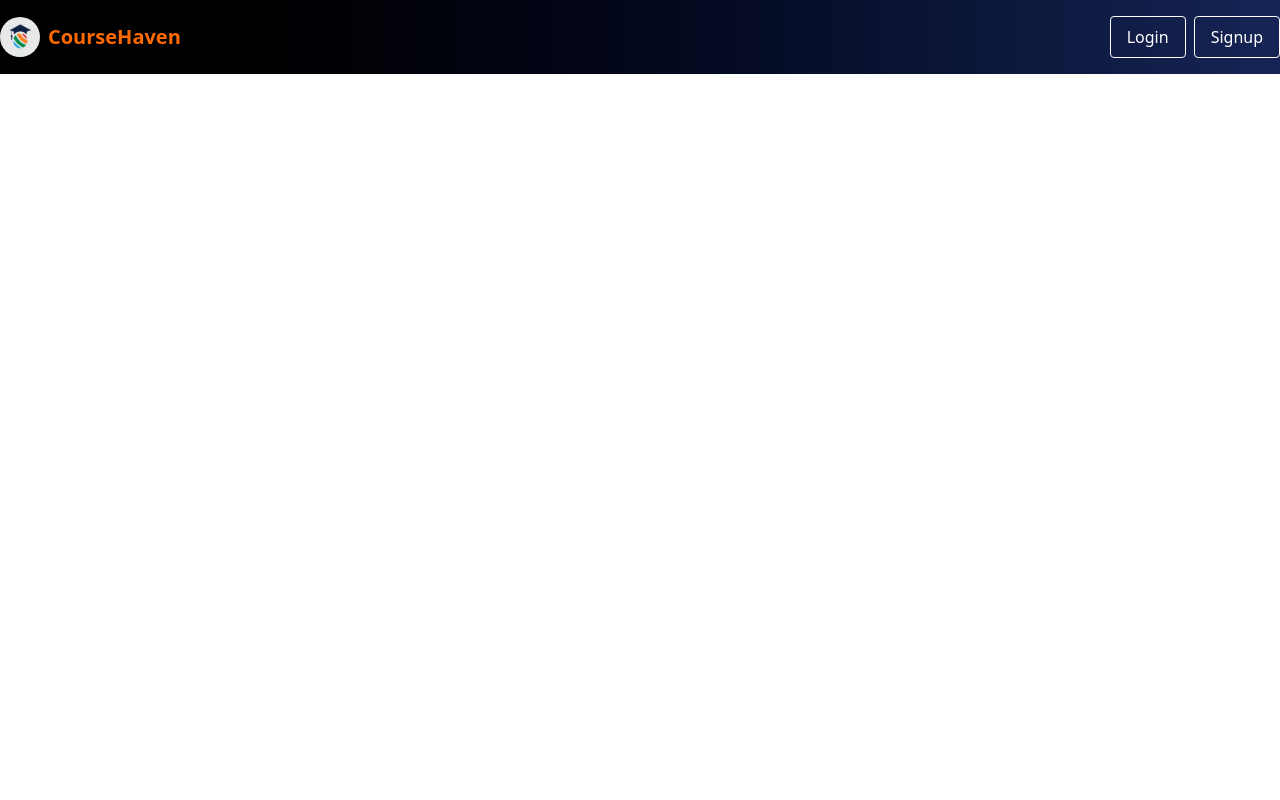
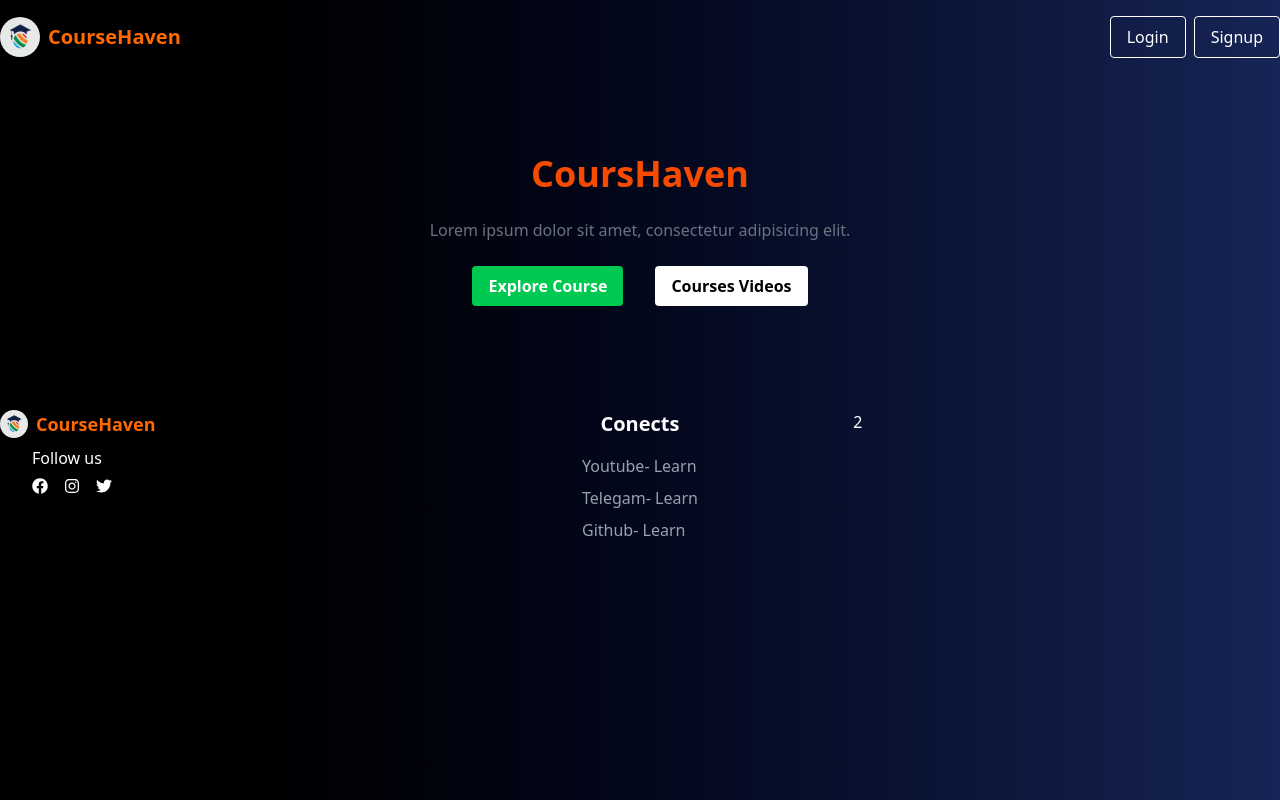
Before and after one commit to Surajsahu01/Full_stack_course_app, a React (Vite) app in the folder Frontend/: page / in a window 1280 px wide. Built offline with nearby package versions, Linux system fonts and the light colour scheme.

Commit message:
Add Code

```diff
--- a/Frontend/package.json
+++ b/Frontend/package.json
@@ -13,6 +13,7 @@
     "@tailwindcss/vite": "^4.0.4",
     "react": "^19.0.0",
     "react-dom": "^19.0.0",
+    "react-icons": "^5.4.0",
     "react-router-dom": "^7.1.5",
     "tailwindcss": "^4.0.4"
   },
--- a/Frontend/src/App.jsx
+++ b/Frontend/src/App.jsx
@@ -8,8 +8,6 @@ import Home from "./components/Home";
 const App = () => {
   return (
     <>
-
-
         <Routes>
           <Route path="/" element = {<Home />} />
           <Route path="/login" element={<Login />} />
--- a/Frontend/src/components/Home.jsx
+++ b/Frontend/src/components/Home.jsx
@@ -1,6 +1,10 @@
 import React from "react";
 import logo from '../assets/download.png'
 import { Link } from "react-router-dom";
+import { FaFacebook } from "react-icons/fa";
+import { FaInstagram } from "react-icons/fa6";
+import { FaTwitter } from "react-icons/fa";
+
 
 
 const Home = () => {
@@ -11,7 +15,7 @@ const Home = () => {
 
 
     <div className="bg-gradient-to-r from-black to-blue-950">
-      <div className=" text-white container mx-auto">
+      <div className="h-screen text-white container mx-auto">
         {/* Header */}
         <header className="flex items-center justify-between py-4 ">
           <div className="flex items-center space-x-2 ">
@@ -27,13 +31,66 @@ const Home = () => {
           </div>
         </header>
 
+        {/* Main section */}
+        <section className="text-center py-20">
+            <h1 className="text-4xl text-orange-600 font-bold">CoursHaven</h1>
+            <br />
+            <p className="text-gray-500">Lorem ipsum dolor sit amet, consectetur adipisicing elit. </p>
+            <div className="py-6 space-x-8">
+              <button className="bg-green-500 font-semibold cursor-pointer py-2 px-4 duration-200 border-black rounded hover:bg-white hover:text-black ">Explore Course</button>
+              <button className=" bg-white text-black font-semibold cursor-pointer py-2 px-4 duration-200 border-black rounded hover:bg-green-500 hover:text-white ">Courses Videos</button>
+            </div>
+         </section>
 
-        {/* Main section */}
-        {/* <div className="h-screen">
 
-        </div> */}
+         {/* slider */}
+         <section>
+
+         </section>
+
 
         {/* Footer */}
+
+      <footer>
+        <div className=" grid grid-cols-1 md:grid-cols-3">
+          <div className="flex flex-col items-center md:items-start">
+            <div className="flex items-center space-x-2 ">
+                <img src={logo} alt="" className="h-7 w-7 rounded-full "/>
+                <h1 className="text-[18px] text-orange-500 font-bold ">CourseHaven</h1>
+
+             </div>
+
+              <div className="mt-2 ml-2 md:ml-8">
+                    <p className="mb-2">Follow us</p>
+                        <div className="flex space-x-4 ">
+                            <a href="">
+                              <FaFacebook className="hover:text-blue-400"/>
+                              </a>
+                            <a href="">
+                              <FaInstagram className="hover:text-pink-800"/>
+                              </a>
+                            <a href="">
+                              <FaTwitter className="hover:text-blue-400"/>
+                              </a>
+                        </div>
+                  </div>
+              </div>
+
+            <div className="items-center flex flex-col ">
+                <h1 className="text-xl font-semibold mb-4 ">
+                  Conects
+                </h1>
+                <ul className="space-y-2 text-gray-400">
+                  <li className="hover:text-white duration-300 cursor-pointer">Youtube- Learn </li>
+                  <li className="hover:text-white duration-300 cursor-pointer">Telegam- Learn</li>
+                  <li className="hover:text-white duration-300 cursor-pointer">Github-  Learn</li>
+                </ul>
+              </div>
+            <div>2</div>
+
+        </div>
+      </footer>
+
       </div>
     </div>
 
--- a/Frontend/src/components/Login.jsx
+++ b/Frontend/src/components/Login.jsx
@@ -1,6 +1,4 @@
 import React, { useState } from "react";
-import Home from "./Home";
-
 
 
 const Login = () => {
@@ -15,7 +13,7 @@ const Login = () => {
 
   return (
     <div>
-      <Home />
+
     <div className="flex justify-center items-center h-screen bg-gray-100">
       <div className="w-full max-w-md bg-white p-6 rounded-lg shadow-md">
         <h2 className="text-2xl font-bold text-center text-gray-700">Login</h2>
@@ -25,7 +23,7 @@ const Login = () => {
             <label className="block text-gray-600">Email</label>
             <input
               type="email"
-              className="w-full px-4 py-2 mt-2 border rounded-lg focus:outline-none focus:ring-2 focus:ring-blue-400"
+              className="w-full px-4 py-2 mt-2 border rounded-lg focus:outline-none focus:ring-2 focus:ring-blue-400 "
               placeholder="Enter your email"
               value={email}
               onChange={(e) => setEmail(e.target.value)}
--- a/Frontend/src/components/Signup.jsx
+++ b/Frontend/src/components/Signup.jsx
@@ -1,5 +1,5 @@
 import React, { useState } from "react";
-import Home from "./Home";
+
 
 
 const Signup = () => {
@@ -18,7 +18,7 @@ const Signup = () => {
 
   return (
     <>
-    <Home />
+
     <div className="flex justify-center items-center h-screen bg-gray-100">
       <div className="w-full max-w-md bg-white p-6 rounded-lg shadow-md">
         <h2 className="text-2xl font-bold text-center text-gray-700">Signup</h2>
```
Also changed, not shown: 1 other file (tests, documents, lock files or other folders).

####################

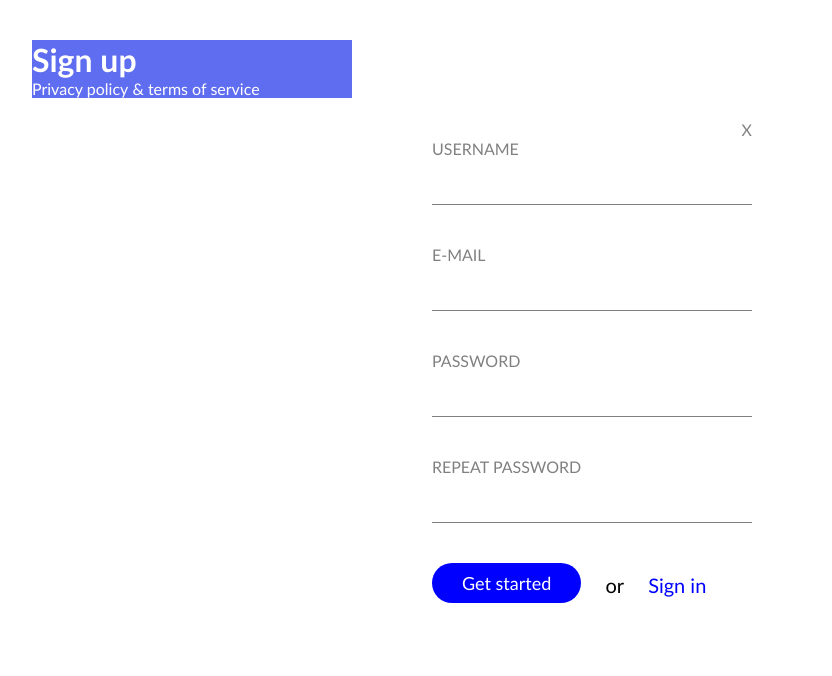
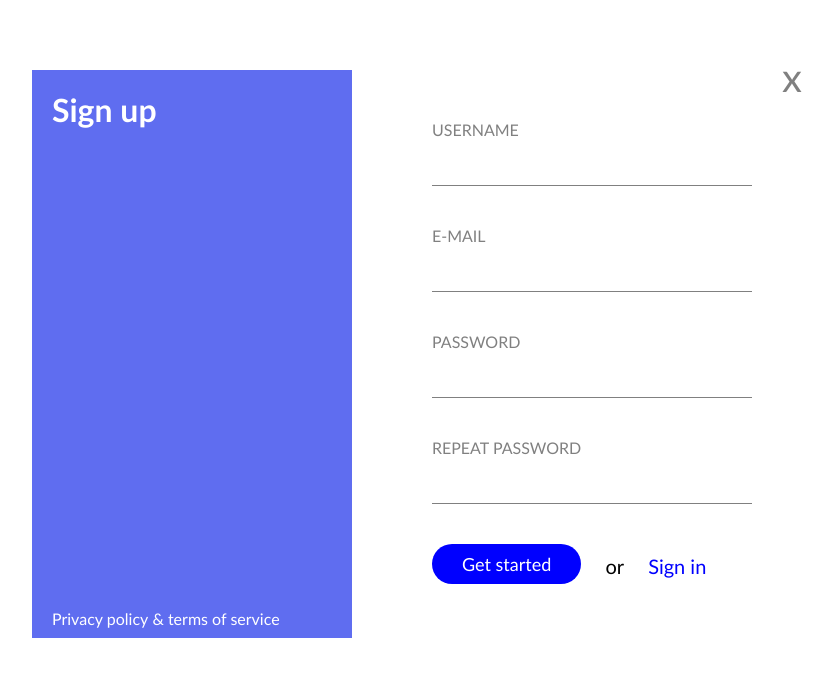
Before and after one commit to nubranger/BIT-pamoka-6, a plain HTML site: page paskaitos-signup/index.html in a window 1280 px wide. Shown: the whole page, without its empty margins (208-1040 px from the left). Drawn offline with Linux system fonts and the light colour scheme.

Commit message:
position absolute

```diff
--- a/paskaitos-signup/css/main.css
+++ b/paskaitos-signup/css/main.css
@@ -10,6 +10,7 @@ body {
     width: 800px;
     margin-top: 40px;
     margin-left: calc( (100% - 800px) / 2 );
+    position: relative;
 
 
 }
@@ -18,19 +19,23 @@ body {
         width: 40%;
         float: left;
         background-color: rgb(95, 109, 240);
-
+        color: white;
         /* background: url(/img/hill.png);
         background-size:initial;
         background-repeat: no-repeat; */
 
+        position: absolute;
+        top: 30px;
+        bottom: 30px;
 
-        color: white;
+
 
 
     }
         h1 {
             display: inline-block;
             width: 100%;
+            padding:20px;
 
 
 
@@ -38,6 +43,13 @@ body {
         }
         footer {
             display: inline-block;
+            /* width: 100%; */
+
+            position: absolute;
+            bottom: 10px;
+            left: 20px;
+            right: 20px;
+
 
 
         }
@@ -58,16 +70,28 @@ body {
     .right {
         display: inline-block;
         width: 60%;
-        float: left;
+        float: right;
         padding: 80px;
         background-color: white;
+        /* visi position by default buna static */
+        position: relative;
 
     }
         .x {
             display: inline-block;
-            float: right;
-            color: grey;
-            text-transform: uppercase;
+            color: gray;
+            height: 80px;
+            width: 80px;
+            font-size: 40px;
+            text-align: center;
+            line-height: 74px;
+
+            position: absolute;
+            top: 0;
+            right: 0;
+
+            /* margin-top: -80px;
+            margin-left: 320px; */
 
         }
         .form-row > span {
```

####################

▸ **WORK ITEM**
What belongs in the answer is each line of the data that has the word "components".

▸ **ANSWER BELOW**
@@ -8,8 +8,6 @@ import Home from "./components/Home";
--- a/Frontend/src/components/Home.jsx
+++ b/Frontend/src/components/Home.jsx
--- a/Frontend/src/components/Login.jsx
+++ b/Frontend/src/components/Login.jsx
--- a/Frontend/src/components/Signup.jsx
+++ b/Frontend/src/components/Signup.jsx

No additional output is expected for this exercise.